### Provided data
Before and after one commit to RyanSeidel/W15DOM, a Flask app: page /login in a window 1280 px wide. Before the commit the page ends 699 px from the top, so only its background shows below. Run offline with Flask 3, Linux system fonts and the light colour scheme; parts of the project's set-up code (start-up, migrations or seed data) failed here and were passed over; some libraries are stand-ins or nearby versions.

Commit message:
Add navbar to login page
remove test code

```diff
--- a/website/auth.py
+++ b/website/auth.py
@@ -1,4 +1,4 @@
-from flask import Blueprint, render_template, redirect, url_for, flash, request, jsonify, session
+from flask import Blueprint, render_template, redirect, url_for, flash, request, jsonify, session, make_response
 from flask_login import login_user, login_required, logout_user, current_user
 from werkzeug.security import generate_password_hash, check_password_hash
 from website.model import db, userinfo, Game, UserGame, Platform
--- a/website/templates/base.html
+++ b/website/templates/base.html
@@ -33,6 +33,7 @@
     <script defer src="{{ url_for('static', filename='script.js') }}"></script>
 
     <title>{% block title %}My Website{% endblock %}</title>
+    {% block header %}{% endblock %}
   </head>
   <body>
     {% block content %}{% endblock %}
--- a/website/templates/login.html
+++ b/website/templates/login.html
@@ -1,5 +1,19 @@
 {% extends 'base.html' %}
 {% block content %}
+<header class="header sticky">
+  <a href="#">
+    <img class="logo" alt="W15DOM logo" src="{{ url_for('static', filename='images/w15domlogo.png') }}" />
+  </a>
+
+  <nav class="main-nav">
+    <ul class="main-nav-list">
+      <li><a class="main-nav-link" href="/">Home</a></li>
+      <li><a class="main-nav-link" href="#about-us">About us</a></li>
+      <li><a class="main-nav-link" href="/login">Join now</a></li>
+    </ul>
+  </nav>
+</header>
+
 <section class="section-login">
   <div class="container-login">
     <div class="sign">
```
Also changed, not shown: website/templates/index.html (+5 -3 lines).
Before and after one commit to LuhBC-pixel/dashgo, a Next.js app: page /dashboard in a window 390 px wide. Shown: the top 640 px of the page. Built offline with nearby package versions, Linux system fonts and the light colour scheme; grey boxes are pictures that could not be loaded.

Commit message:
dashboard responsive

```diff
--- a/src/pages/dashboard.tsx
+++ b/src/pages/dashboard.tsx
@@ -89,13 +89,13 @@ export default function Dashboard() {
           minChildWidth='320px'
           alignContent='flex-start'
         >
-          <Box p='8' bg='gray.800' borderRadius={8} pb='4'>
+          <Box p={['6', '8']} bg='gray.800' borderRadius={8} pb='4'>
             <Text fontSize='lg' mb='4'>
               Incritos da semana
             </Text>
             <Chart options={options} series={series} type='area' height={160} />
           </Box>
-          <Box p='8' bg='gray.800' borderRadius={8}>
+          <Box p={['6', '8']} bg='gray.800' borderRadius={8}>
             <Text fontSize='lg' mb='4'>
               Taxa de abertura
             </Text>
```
* * *
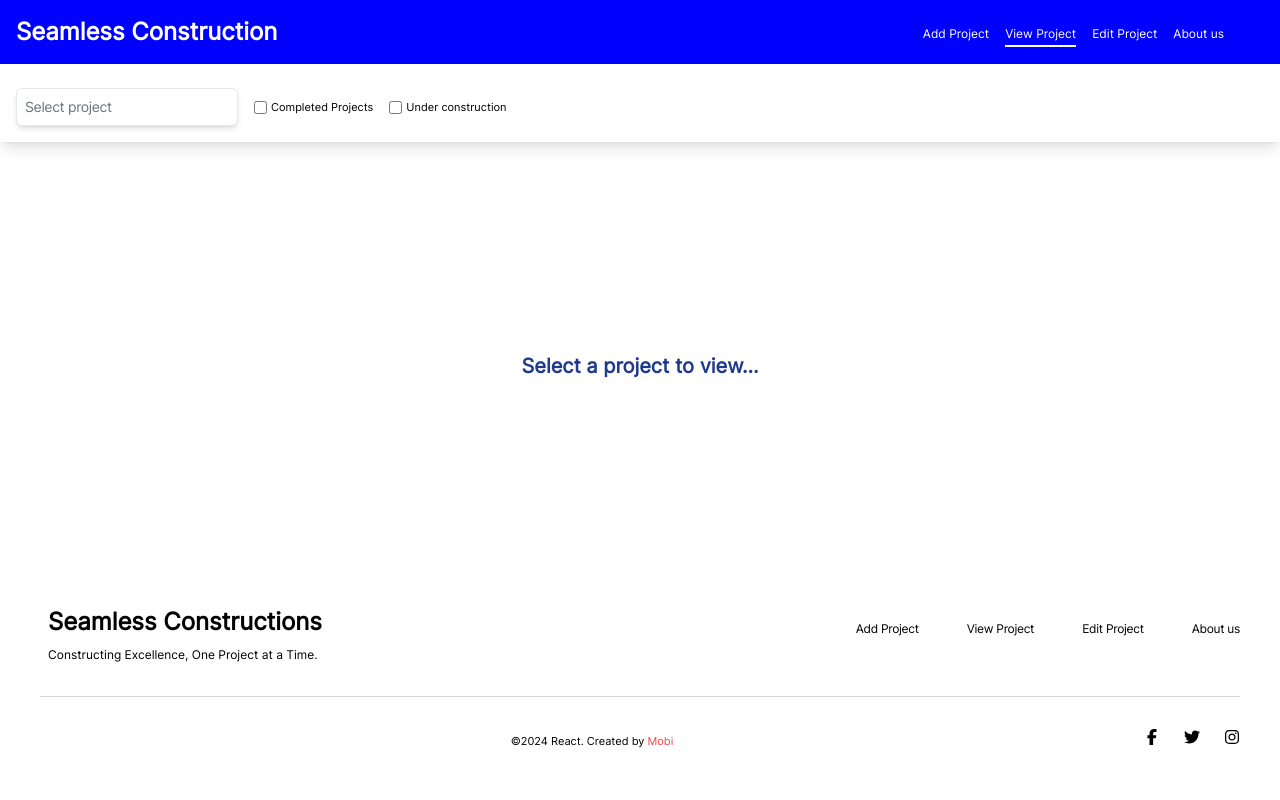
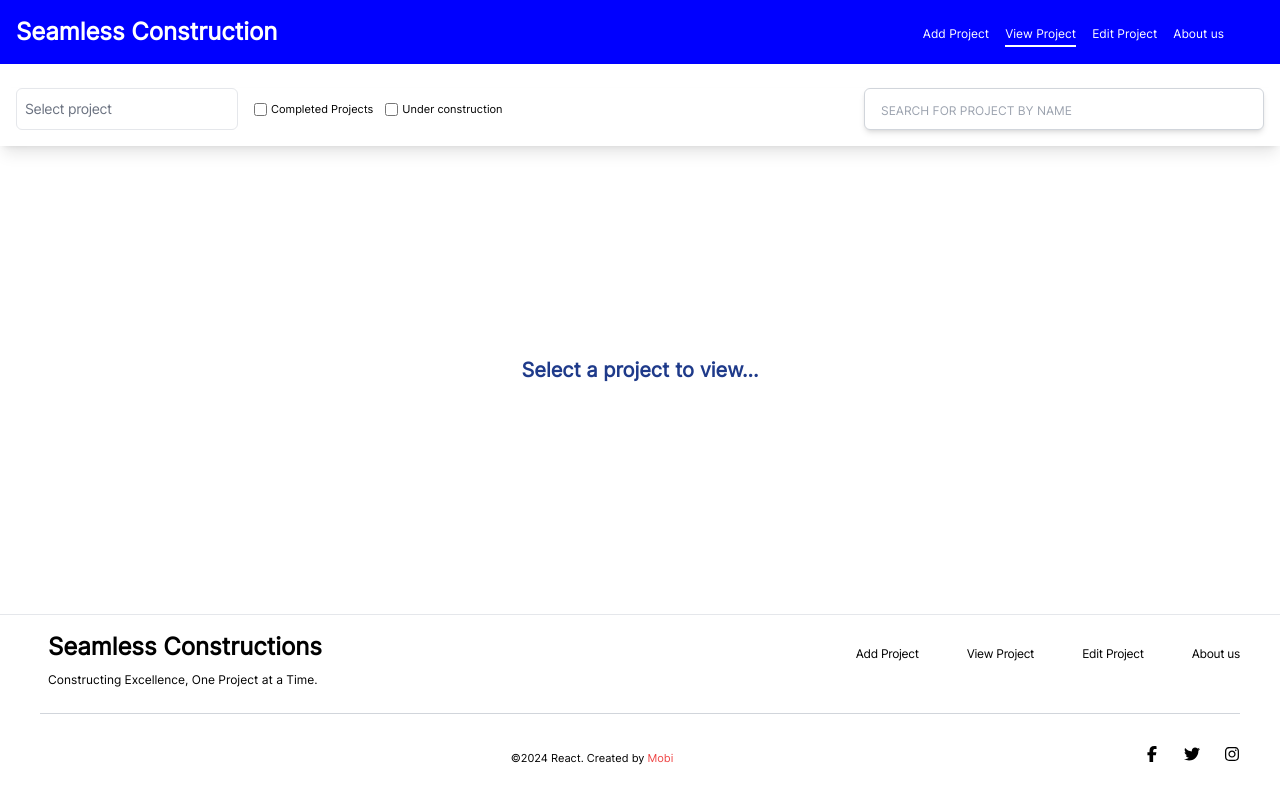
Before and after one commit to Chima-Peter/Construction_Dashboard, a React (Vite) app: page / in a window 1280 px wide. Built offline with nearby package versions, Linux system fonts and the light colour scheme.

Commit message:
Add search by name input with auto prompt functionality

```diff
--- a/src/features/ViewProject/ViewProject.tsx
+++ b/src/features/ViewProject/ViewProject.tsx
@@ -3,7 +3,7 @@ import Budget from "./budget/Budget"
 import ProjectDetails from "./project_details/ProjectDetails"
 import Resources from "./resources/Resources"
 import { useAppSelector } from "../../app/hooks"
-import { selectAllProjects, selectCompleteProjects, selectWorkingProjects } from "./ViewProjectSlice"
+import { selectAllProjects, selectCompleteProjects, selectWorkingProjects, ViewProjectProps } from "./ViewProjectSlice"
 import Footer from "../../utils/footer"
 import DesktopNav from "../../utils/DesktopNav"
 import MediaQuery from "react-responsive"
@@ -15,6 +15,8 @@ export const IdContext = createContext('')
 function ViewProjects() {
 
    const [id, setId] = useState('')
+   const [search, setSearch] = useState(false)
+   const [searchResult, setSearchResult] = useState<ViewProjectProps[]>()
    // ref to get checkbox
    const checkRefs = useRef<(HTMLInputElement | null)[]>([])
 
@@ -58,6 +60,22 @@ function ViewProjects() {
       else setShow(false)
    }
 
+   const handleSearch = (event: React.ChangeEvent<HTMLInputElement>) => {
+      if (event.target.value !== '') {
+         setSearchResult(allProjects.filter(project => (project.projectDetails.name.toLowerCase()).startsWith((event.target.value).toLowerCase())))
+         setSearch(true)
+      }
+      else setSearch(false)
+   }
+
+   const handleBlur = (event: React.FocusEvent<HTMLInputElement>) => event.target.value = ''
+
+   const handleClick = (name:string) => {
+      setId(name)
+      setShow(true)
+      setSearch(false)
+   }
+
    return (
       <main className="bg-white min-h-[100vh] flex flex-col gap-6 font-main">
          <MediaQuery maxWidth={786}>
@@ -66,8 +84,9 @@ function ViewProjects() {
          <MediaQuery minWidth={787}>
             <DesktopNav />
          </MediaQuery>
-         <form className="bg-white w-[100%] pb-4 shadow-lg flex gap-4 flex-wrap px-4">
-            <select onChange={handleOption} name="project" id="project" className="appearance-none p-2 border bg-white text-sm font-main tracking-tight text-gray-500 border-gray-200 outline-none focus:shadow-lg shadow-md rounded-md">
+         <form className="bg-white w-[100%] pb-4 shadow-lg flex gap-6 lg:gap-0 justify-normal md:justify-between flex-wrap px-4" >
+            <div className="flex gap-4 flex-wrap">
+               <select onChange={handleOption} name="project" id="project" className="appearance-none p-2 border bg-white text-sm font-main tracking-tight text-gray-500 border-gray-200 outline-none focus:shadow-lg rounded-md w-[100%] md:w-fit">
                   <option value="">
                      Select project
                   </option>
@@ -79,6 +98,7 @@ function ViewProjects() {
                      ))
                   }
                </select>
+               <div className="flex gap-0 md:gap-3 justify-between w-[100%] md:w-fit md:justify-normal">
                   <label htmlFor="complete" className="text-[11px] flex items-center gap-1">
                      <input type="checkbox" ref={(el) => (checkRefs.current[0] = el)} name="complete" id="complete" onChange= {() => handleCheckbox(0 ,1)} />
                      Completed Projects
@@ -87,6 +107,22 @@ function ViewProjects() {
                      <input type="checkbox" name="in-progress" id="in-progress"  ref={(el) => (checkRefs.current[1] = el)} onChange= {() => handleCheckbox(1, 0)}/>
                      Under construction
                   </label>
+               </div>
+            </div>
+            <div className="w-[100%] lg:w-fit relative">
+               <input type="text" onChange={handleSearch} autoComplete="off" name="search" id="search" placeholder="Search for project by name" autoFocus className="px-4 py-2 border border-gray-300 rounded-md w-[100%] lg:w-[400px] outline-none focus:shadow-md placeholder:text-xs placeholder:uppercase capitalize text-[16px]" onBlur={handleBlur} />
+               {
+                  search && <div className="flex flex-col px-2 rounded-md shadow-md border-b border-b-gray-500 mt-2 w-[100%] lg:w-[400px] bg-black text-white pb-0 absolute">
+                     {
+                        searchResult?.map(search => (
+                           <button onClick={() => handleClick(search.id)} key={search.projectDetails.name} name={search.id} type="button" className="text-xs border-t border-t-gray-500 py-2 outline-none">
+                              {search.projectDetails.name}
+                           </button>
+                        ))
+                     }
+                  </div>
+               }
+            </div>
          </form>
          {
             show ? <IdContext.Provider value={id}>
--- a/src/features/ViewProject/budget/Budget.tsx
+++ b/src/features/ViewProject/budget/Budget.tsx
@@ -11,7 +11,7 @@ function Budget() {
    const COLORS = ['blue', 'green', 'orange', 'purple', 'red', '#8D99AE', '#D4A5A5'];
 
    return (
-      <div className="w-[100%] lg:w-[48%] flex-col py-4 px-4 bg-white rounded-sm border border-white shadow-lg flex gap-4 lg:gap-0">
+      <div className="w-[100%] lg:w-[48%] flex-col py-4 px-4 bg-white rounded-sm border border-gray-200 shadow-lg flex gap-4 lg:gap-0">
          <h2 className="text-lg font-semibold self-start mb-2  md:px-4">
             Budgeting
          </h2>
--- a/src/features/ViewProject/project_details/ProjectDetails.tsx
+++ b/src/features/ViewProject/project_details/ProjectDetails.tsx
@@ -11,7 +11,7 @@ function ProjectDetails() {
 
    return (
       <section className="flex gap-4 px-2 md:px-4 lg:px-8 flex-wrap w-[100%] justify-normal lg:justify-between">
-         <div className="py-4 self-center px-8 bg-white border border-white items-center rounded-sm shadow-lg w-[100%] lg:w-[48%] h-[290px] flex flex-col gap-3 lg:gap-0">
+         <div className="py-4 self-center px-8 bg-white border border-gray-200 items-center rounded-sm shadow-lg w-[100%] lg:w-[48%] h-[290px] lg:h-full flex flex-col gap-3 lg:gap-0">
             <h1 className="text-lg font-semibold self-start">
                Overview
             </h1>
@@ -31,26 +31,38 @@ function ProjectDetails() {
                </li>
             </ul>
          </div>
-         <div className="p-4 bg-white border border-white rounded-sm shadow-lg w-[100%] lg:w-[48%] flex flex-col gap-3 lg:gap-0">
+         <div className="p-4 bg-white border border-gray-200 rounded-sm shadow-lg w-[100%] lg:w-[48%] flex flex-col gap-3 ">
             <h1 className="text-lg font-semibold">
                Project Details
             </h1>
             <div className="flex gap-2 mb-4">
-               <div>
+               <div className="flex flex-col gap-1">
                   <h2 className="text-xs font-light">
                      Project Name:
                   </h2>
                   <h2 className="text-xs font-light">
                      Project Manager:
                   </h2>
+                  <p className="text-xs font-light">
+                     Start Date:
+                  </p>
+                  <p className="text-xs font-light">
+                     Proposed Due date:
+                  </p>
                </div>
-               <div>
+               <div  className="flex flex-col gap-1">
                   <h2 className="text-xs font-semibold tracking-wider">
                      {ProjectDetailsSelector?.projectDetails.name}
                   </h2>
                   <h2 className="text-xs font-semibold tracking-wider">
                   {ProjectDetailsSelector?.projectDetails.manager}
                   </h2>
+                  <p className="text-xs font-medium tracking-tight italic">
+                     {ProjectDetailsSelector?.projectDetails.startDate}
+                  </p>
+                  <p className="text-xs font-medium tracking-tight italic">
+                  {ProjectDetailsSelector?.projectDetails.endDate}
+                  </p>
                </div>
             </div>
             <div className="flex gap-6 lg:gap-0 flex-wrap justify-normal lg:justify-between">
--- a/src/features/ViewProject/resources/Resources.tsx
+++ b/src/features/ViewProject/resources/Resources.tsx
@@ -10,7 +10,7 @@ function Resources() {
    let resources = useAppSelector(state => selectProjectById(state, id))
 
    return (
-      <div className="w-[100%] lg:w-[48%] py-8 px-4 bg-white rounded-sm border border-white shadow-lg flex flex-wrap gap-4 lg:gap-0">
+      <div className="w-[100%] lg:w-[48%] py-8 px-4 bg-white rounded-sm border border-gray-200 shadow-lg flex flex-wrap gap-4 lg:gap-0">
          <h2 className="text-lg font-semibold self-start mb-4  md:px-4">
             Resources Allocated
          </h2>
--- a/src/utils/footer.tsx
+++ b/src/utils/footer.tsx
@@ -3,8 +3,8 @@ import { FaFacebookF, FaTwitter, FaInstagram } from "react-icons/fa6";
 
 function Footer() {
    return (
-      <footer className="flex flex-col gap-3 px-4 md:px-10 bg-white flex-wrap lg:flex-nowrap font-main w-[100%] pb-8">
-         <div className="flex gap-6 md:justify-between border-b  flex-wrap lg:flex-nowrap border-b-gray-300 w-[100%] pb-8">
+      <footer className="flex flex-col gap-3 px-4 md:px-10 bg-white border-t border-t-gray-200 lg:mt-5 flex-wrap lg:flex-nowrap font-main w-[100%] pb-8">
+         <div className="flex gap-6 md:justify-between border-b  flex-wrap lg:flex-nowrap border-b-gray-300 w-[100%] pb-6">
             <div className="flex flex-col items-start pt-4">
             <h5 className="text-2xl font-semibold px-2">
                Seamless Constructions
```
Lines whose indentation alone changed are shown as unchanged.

### Problem
Exact duplication is required for the lines above, from the line that contains "Before and after one commit to RyanSeidel/W15DOM, a" to the line that contains "Also changed, not", inclusive; omit all others.

### Final answer
Before and after one commit to RyanSeidel/W15DOM, a Flask app: page /login in a window 1280 px wide. Before the commit the page ends 699 px from the top, so only its background shows below. Run offline with Flask 3, Linux system fonts and the light colour scheme; parts of the project's set-up code (start-up, migrations or seed data) failed here and were passed over; some libraries are stand-ins or nearby versions.

Commit message:
Add navbar to login page
remove test code

```diff
--- a/website/auth.py
+++ b/website/auth.py
@@ -1,4 +1,4 @@
-from flask import Blueprint, render_template, redirect, url_for, flash, request, jsonify, session
+from flask import Blueprint, render_template, redirect, url_for, flash, request, jsonify, session, make_response
 from flask_login import login_user, login_required, logout_user, current_user
 from werkzeug.security import generate_password_hash, check_password_hash
 from website.model import db, userinfo, Game, UserGame, Platform
--- a/website/templates/base.html
+++ b/website/templates/base.html
@@ -33,6 +33,7 @@
     <script defer src="{{ url_for('static', filename='script.js') }}"></script>
 
     <title>{% block title %}My Website{% endblock %}</title>
+    {% block header %}{% endblock %}
   </head>
   <body>
     {% block content %}{% endblock %}
--- a/website/templates/login.html
+++ b/website/templates/login.html
@@ -1,5 +1,19 @@
 {% extends 'base.html' %}
 {% block content %}
+<header class="header sticky">
+  <a href="#">
+    <img class="logo" alt="W15DOM logo" src="{{ url_for('static', filename='images/w15domlogo.png') }}" />
+  </a>
+
+  <nav class="main-nav">
+    <ul class="main-nav-list">
+      <li><a class="main-nav-link" href="/">Home</a></li>
+      <li><a class="main-nav-link" href="#about-us">About us</a></li>
+      <li><a class="main-nav-link" href="/login">Join now</a></li>
+    </ul>
+  </nav>
+</header>
+
 <section class="section-login">
   <div class="container-login">
     <div class="sign">
```
Also changed, not shown: website/templates/index.html (+5 -3 lines).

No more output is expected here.